Wherever a line holds the word "agents", copy that line from the data.

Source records
= = =
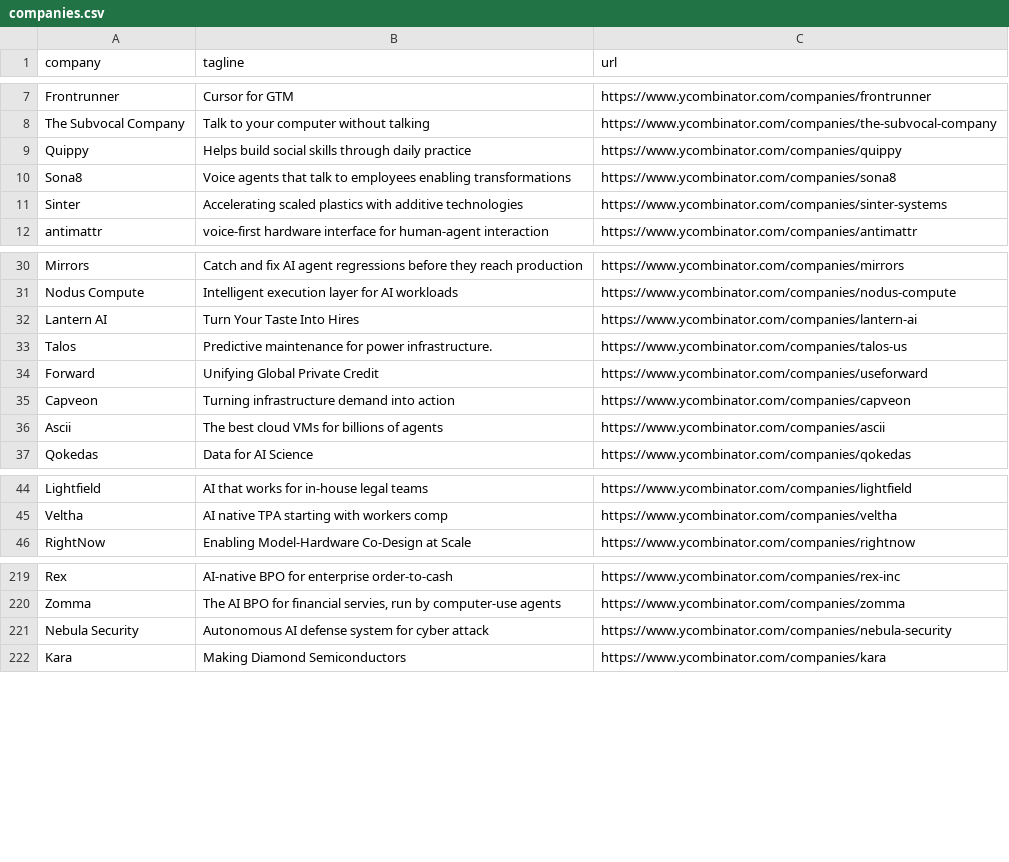
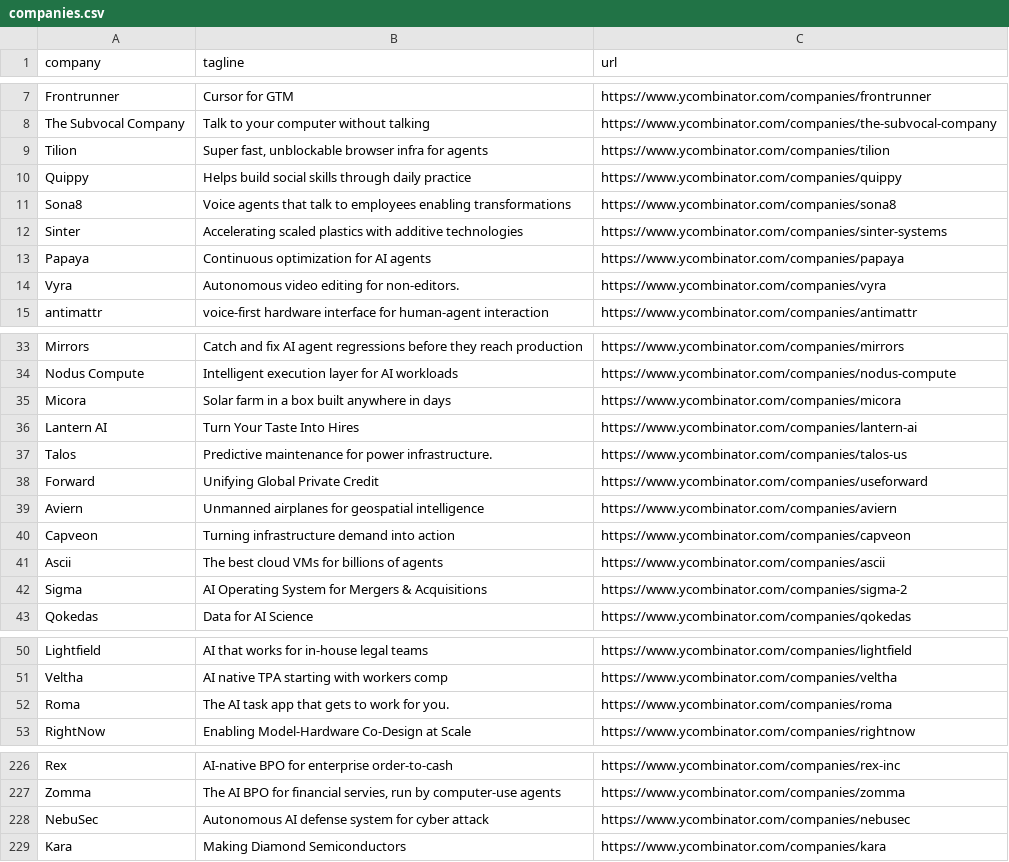
Before and after one commit to mcottle1/yc-updates, a CSV file: companies.csv, drawn as a sheet; only a part is shown, gaps mark what is left out; the diff covers the shown part only.

```diff
--- a/companies.csv
+++ b/companies.csv
@@ -8,2 +8,3 @@ Frontrunner,Cursor for GTM,https://www.ycombinator.com/companies/frontrunner
 The Subvocal Company,Talk to your computer without talking,https://www.ycombinator.com/companies/the-subvocal-company
+Tilion,"Super fast, unblockable browser infra for agents",https://www.ycombinator.com/companies/tilion
 Quippy,Helps build social skills through daily practice,https://www.ycombinator.com/companies/quippy
@@ -11,2 +12,4 @@ Sona8,Voice agents that talk to employees enabling transformations,https://www.y
 Sinter,Accelerating scaled plastics with additive technologies,https://www.ycombinator.com/companies/sinter-systems
+Papaya,Continuous optimization for AI agents,https://www.ycombinator.com/companies/papaya
+Vyra,Autonomous video editing for non-editors.,https://www.ycombinator.com/companies/vyra
 antimattr,voice-first hardware interface for human-agent interaction,https://www.ycombinator.com/companies/antimattr
@@ -31,2 +34,3 @@ Mirrors,Catch and fix AI agent regressions before they reach production,https://
 Nodus Compute,Intelligent execution layer for AI workloads,https://www.ycombinator.com/companies/nodus-compute
+Micora,Solar farm in a box built anywhere in days,https://www.ycombinator.com/companies/micora
 Lantern AI,Turn Your Taste Into Hires,https://www.ycombinator.com/companies/lantern-ai
@@ -34,4 +38,6 @@ Talos,Predictive maintenance for power infrastructure.,https://www.ycombinator.c
 Forward,Unifying Global Private Credit,https://www.ycombinator.com/companies/useforward
+Aviern,Unmanned airplanes for geospatial intelligence,https://www.ycombinator.com/companies/aviern
 Capveon,Turning infrastructure demand into action,https://www.ycombinator.com/companies/capveon
 Ascii,The best cloud VMs for billions of agents,https://www.ycombinator.com/companies/ascii
+Sigma,AI Operating System for Mergers & Acquisitions,https://www.ycombinator.com/companies/sigma-2
 Qokedas,Data for AI Science,https://www.ycombinator.com/companies/qokedas
@@ -45,2 +51,3 @@ Lightfield,AI that works for in-house legal teams,https://www.ycombinator.com/co
 Veltha,AI native TPA starting with workers comp,https://www.ycombinator.com/companies/veltha
+Roma,The AI task app that gets to work for you.,https://www.ycombinator.com/companies/roma
 RightNow,Enabling Model-Hardware Co-Design at Scale,https://www.ycombinator.com/companies/rightnow
@@ -220,3 +227,3 @@ Rex,AI-native BPO for enterprise order-to-cash,https://www.ycombinator.com/compa
 Zomma,"The AI BPO for financial servies, run by computer-use agents",https://www.ycombinator.com/companies/zomma
-Nebula Security,Autonomous AI defense system for cyber attack,https://www.ycombinator.com/companies/nebula-security
+NebuSec,Autonomous AI defense system for cyber attack,https://www.ycombinator.com/companies/nebusec
 Kara,Making Diamond Semiconductors,https://www.ycombinator.com/companies/kara
```
Also changed, not shown: 1 edited cell elsewhere in this file.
= = =
▸ TASK ANSWER:
+Tilion,"Super fast, unblockable browser infra for agents",https://www.ycombinator.com/companies/tilion
@@ -11,2 +12,4 @@ Sona8,Voice agents that talk to employees enabling transformations,https://www.y
+Papaya,Continuous optimization for AI agents,https://www.ycombinator.com/companies/papaya
 Ascii,The best cloud VMs for billions of agents,https://www.ycombinator.com/companies/ascii
 Zomma,"The AI BPO for financial servies, run by computer-use agents",https://www.ycombinator.com/companies/zomma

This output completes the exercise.